On April 4, Governor Andrew Cuomo signed into law an unprecedented bill establishing a state-wide paid family leave program, adding New York to the short roster of states—including California, New Jersey, and Rhode Island—that guarantee paid family leave.
The law, part of the 2016-2017 State Budget, allows workers across New York State to take paid leave (1) to bond with a new child (during the first 12 months after the child’s birth or adoption or foster placement of the child with the employee); (2) to care for a family member with a serious health condition; or (3) in certain situations arising from a family member’s participation in military active duty.
The law will be phased in over the course of several years.
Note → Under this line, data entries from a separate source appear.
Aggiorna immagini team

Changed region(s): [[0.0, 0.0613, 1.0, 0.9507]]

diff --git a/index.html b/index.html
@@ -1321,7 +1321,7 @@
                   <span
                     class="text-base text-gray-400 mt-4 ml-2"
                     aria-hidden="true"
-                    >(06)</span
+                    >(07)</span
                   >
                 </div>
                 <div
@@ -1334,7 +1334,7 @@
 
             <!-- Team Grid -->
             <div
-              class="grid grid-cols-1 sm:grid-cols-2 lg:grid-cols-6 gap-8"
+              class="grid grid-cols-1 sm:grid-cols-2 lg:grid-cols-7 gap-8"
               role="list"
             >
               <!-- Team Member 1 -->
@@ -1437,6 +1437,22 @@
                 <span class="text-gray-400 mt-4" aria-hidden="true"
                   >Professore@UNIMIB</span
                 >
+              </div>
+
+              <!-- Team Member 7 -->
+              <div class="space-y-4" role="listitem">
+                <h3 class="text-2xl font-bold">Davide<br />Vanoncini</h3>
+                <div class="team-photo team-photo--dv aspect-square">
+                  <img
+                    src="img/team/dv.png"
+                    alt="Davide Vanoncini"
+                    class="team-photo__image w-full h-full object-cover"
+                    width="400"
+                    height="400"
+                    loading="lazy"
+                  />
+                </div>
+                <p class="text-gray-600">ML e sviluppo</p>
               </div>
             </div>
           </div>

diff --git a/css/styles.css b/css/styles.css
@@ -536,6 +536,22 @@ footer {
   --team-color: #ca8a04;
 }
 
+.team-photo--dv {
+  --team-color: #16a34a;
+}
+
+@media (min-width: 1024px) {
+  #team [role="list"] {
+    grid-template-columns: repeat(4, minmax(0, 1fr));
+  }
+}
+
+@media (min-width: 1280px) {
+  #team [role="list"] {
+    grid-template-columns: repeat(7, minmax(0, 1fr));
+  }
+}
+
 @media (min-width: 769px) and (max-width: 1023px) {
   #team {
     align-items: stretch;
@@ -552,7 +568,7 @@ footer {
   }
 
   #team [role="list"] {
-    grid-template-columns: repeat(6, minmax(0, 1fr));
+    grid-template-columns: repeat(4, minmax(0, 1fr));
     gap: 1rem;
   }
In 2018, workers will be eligible for up to eight weeks of leave; in 2019 and 2020, up to 10 weeks; and starting in 2021, up to 12 weeks. In 2018, employees will receive 50 percent of their average weekly wages, capped at 50 percent of the statewide average weekly wage. Over the following three years, this amount will increase to 67 percent of the employee’s average weekly wage, capped at 67 percent of the statewide average weekly wage.
New York’s new policy covers workers regardless of their employer’s size (federal FMLA for unpaid family leave applies only to employers with 50 or more employees) and regardless of the employee’s full-time or part-time status (FMLA leave is available only to full-time workers). Additionally, the New York paid leave program covers workers who have worked for their employers for six months or more (less than the twelve months required for FMLA eligibility). Small businesses operating with just a few employees will likely be impacted the most by this law because a smaller workforce will have to absorb the work of the employee on extended leave. Businesses, especially small businesses, are urged to plan ahead and have policies and procedures in place to seamlessly handle extended employee leave.
The actual pay received by employees while on leave will be funded by nominal employee payroll deductions. In other words, employers will not have to pay employees directly. However, employers should prepare for the administrative costs of compliance, including the drafting and implementation of new policies as well as the costs stemming from extended employee absences. Despite these costs and challenges, however, advocates of the new law argue that workers who do not have to worry about affording diapers for their newborn or rushing back to work within days of childbirth, for example, will return to work as more engaged, healthy, and productive. The true impact remains to be seen.
Employers are encouraged to begin preparing for the new family leave policy before it takes effect. Please contact us with any questions and for compliance guidance.